### Goal of the exercise
Search the material below for the string "affichage" and copy each line where it appears.

▼

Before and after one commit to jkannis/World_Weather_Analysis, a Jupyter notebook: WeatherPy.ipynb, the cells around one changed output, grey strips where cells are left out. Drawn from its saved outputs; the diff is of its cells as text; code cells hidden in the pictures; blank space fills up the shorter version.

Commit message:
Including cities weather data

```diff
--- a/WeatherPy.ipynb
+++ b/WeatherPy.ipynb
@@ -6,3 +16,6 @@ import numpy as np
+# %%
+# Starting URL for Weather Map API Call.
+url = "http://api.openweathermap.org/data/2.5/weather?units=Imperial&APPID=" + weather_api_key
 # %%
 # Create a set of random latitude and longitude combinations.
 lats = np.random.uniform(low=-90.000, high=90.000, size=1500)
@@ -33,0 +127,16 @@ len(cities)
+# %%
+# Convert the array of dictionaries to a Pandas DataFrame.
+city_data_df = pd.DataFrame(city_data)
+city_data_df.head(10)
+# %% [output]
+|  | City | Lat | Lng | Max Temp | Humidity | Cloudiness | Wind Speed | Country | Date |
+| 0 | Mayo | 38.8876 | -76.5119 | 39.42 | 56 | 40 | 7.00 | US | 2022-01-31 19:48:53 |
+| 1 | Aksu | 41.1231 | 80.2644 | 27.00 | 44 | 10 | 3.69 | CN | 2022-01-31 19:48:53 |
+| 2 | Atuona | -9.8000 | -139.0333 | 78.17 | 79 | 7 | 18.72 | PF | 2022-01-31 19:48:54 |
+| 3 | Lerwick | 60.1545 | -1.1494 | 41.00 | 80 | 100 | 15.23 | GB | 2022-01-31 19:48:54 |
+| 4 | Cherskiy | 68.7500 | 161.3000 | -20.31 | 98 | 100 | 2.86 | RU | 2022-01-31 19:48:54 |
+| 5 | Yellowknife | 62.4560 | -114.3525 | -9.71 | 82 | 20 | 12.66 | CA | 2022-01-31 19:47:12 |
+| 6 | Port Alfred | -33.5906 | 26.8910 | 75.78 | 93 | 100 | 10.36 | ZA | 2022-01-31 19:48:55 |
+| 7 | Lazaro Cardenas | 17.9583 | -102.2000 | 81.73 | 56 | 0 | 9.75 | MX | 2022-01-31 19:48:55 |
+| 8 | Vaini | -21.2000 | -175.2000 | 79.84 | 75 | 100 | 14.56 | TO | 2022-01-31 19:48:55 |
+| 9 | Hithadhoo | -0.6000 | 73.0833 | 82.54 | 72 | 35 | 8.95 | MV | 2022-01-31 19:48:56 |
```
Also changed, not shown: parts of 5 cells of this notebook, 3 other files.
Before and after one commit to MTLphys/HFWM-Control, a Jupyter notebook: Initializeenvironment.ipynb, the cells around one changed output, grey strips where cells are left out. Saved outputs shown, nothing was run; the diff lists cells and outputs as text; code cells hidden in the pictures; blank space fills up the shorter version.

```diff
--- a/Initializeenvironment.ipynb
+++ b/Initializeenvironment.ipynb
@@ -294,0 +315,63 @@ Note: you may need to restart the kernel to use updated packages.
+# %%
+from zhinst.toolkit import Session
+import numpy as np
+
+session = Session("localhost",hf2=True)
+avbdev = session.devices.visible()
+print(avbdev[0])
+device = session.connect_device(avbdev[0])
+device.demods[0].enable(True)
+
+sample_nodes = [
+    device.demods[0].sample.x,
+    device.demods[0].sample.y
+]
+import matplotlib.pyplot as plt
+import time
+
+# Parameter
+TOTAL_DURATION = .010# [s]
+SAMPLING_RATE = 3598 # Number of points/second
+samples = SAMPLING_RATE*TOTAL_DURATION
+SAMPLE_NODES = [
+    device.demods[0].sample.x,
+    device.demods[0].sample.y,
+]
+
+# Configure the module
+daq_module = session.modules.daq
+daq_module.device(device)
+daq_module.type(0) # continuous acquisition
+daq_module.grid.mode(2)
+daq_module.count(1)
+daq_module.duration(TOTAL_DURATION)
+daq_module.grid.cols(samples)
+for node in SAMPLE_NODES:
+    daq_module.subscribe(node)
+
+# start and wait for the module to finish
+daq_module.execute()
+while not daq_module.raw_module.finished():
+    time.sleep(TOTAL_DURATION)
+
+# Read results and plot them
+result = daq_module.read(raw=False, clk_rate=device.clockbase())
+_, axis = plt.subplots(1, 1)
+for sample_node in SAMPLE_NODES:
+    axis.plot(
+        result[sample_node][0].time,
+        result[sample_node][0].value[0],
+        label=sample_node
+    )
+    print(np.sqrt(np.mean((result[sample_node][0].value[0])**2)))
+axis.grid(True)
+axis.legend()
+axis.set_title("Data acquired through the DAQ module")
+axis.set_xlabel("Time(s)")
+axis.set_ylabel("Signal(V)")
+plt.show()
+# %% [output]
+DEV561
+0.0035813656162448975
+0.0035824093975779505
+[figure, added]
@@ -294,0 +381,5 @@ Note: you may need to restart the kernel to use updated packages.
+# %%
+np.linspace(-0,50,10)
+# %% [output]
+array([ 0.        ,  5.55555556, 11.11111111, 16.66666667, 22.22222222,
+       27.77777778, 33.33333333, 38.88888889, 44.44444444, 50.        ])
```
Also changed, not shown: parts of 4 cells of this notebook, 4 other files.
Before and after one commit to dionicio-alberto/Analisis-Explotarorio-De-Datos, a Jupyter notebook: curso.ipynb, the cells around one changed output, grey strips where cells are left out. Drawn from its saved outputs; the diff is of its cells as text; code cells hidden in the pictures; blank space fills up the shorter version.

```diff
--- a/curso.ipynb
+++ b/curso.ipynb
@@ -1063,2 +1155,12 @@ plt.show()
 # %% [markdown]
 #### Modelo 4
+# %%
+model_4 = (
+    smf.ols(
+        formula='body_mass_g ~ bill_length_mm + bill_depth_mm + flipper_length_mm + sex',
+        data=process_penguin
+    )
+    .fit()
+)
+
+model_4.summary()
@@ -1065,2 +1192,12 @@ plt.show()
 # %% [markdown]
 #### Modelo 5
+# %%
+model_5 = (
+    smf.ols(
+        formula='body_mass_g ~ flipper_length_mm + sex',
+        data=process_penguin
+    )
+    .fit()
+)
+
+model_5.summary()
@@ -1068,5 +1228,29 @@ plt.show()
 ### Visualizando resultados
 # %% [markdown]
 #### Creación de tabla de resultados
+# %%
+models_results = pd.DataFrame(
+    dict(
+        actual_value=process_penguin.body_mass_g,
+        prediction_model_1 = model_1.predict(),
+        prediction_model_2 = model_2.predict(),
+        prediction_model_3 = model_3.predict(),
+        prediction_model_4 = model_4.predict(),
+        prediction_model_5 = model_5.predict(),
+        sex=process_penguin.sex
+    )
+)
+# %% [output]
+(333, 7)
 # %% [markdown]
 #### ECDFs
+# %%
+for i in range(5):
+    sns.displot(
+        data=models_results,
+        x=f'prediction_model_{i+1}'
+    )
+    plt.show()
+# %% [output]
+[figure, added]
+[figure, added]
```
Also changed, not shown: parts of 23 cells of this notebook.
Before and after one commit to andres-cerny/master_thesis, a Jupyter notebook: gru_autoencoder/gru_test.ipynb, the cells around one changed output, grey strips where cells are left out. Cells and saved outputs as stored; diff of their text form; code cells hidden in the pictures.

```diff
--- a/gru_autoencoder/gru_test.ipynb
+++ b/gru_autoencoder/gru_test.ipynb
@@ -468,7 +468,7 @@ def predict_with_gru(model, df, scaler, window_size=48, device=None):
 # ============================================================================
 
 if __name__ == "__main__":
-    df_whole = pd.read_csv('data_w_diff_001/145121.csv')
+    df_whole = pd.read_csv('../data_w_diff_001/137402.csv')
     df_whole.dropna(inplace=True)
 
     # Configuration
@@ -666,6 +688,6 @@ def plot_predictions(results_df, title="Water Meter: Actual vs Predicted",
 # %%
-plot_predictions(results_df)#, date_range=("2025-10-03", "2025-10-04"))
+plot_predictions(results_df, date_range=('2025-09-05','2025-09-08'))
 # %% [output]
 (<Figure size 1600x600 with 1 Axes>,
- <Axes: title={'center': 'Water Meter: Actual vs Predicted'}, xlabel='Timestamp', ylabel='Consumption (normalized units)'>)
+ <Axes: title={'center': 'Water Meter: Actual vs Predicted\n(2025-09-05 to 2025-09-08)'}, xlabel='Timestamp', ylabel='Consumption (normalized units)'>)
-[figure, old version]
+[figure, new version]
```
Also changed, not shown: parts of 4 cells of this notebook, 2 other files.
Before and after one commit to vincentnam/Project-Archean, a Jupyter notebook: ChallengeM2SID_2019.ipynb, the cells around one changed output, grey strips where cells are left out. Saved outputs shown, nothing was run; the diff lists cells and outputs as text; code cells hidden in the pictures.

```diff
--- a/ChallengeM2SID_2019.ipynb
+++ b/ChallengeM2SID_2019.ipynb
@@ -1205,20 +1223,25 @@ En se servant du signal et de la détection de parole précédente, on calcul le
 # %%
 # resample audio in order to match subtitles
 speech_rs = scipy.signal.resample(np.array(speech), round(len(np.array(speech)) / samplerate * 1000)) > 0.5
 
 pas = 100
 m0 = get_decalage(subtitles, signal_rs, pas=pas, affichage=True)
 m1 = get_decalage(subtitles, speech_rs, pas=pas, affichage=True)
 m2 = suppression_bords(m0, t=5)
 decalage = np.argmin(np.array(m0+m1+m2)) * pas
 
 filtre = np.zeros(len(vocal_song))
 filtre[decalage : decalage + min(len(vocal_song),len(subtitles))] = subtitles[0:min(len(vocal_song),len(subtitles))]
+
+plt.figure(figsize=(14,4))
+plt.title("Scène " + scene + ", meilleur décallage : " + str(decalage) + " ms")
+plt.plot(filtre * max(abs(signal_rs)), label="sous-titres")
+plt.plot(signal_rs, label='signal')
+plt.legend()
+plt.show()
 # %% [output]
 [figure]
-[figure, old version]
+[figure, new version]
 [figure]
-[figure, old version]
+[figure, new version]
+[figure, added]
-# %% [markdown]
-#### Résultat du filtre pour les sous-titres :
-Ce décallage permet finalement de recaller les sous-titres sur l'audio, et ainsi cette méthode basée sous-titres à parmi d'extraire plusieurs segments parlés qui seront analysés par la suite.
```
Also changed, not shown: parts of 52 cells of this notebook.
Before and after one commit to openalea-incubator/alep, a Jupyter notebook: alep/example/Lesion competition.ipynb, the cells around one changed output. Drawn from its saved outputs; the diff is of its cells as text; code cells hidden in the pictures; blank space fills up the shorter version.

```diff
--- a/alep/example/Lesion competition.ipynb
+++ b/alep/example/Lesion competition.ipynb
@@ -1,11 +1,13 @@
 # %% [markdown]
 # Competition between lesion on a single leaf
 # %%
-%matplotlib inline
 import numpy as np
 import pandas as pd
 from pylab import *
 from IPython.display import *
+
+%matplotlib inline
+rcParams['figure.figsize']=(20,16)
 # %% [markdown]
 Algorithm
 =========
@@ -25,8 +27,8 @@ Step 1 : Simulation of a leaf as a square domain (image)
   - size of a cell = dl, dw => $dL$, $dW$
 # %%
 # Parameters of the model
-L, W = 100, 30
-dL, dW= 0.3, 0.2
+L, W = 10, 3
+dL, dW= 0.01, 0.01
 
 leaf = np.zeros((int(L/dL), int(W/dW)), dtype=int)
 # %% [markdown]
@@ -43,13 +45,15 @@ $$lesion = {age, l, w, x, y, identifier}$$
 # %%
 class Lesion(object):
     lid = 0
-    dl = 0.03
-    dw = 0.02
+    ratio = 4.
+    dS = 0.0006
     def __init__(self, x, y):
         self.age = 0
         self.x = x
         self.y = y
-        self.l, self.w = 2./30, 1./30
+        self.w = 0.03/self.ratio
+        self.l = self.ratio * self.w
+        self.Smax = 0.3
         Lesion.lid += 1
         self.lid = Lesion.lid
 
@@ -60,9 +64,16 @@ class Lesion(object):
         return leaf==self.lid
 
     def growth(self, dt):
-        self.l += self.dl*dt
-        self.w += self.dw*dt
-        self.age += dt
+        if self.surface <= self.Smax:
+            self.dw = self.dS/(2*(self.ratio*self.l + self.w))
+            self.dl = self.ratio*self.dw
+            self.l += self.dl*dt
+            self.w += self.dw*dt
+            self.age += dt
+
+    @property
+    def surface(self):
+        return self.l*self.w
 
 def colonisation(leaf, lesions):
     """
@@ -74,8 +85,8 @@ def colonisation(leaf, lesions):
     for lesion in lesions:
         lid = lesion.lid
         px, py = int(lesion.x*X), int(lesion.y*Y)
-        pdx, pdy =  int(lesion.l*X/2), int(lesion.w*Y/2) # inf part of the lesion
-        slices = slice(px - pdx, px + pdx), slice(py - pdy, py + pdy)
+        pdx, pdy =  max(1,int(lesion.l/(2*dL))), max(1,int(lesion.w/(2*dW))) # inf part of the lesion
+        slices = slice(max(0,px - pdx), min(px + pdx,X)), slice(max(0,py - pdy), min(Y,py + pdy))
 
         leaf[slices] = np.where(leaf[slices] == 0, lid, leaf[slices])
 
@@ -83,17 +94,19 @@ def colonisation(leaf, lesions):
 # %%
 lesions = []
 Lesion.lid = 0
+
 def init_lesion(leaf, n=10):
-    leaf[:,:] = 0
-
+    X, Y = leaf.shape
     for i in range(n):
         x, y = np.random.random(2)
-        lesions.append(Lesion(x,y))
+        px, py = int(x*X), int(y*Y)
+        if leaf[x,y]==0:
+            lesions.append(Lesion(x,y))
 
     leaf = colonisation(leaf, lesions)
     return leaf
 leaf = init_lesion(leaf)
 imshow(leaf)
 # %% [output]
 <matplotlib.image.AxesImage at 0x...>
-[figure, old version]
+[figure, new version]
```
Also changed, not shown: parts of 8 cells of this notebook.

▲

### Written answer
 m0 = get_decalage(subtitles, signal_rs, pas=pas, affichage=True)
 m1 = get_decalage(subtitles, speech_rs, pas=pas, affichage=True)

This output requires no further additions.